→ INPUT DATA:

* * * *

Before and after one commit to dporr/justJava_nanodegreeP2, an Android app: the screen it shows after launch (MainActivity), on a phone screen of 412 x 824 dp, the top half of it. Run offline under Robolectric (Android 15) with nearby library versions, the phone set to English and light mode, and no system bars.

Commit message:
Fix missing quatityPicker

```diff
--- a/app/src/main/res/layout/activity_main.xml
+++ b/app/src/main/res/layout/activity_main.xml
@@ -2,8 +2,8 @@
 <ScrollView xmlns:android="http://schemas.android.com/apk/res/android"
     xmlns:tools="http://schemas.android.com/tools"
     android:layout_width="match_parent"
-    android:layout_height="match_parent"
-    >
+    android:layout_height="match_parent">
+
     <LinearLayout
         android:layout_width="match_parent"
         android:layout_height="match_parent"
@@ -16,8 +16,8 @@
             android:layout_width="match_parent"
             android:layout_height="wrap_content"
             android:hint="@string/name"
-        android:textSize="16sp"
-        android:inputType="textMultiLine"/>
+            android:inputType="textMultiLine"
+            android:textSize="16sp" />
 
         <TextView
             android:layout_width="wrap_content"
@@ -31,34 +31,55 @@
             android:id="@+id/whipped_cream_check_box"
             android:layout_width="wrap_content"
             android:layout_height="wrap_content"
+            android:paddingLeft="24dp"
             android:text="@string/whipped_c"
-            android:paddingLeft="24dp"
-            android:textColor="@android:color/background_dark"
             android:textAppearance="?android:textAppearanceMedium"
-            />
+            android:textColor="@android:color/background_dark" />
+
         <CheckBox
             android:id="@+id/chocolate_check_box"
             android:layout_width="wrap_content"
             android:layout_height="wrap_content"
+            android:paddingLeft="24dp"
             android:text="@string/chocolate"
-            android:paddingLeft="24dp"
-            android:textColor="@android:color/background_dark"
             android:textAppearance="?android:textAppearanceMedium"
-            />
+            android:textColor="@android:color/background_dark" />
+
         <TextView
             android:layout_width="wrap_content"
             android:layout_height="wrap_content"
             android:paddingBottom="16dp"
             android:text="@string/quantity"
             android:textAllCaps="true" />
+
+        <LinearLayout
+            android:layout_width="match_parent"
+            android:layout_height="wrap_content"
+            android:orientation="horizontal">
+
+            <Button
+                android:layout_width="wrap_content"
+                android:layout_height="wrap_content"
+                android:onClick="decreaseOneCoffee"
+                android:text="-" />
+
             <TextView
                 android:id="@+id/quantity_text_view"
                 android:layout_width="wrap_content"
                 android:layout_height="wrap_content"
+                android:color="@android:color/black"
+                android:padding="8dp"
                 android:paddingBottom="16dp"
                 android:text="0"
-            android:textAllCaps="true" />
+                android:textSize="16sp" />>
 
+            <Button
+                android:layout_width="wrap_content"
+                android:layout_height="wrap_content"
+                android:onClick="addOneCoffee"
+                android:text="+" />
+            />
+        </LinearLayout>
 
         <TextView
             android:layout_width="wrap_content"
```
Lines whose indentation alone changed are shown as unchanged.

* * * *

→ TASK DETAILS:
Wherever the word "LinearLayout" appears in the entries above, copy that line.

→ OUTPUT:
     <LinearLayout
+        <LinearLayout
+        </LinearLayout>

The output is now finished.